Presently, scientists can only speculate as to what phenomena might be responsible for solar dimming and brightening trends. Possibilities include changes in atmospheric aerosol amounts or types, and aerosol/cloud interactions. As discussed in the paper, at some sites the brightening trend is about the same for cloudless skies as it is for cloudy skies, suggesting that clouds play little, if any, role in the phenomenon. However, it must be noted that "cloud" is a nebulously defined term in the sense of being distinguished from hazy conditions. Haze is included in the "cloudless sky" category, but includes the same types of aerosol interactions as clouds. Thus, in these "same trend" cases, the similarity in clear/cloudy trend magnitude does not necessarily mean a difference in cause. Other sites in the study exhibit distinct differences in trend magnitude between the cloudless and cloudy results, adding complexity to the puzzle.
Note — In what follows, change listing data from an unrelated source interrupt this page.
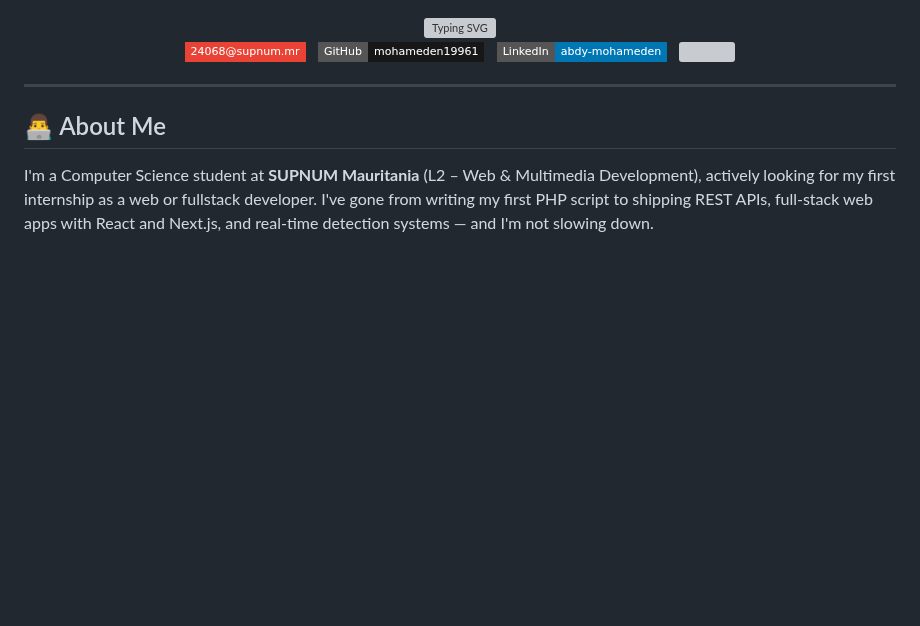
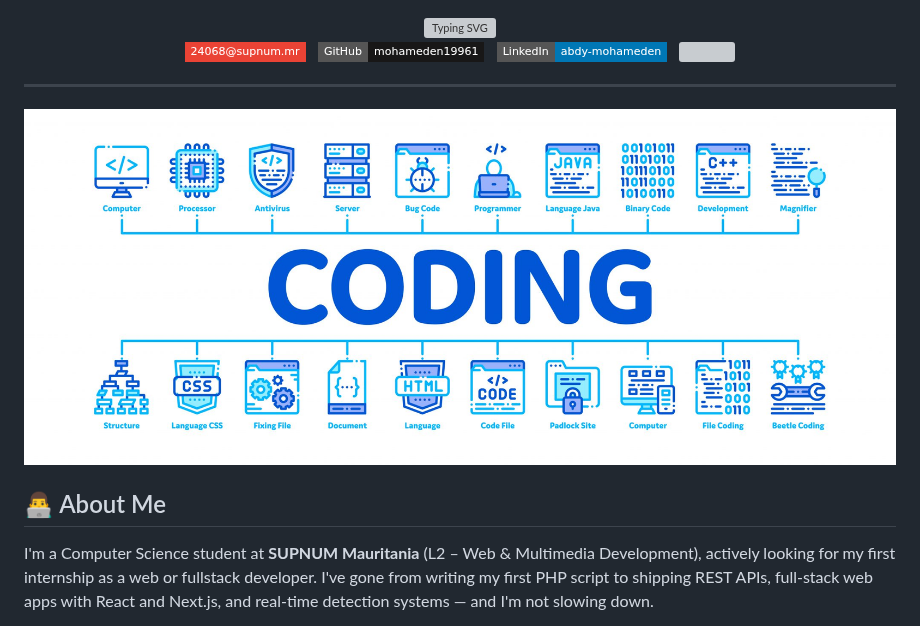
Before and after one commit to mohameden19961/mohameden19961, a Markdown page: README.md, the part around the change. GitHub-like rendering; pictures changed too: image.jpeg (added); badges without logos; blank space fills up the shorter version; grey boxes are pictures that could not be loaded.

Commit message:
Add coding banner image

```diff
--- a/README.md
+++ b/README.md
@@ -24,6 +24,8 @@
 </div>
 
 ---
+
+![Coding Banner](image.jpeg)
 
 ## 👨‍💻 About Me
 
```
Though the possible causes of these subtle dimming and brightening trends were beyond the scope of the article, it is only through long-term detailed radiation, cloud, and aerosol measurements that the causes might be determined. The DOE ARM Climate Research Facility—with sophisticated surface remote sensing sites in several locations around the world to sample tropical, mid-latitude, and polar climates—is currently the only source of the needed data. In addition, ARM scientists are among the world leaders in the development of techniques for retrieving cloud microphysical properties from these measurements, which are essential for studying any possible cloud/aerosol interactions as the cause.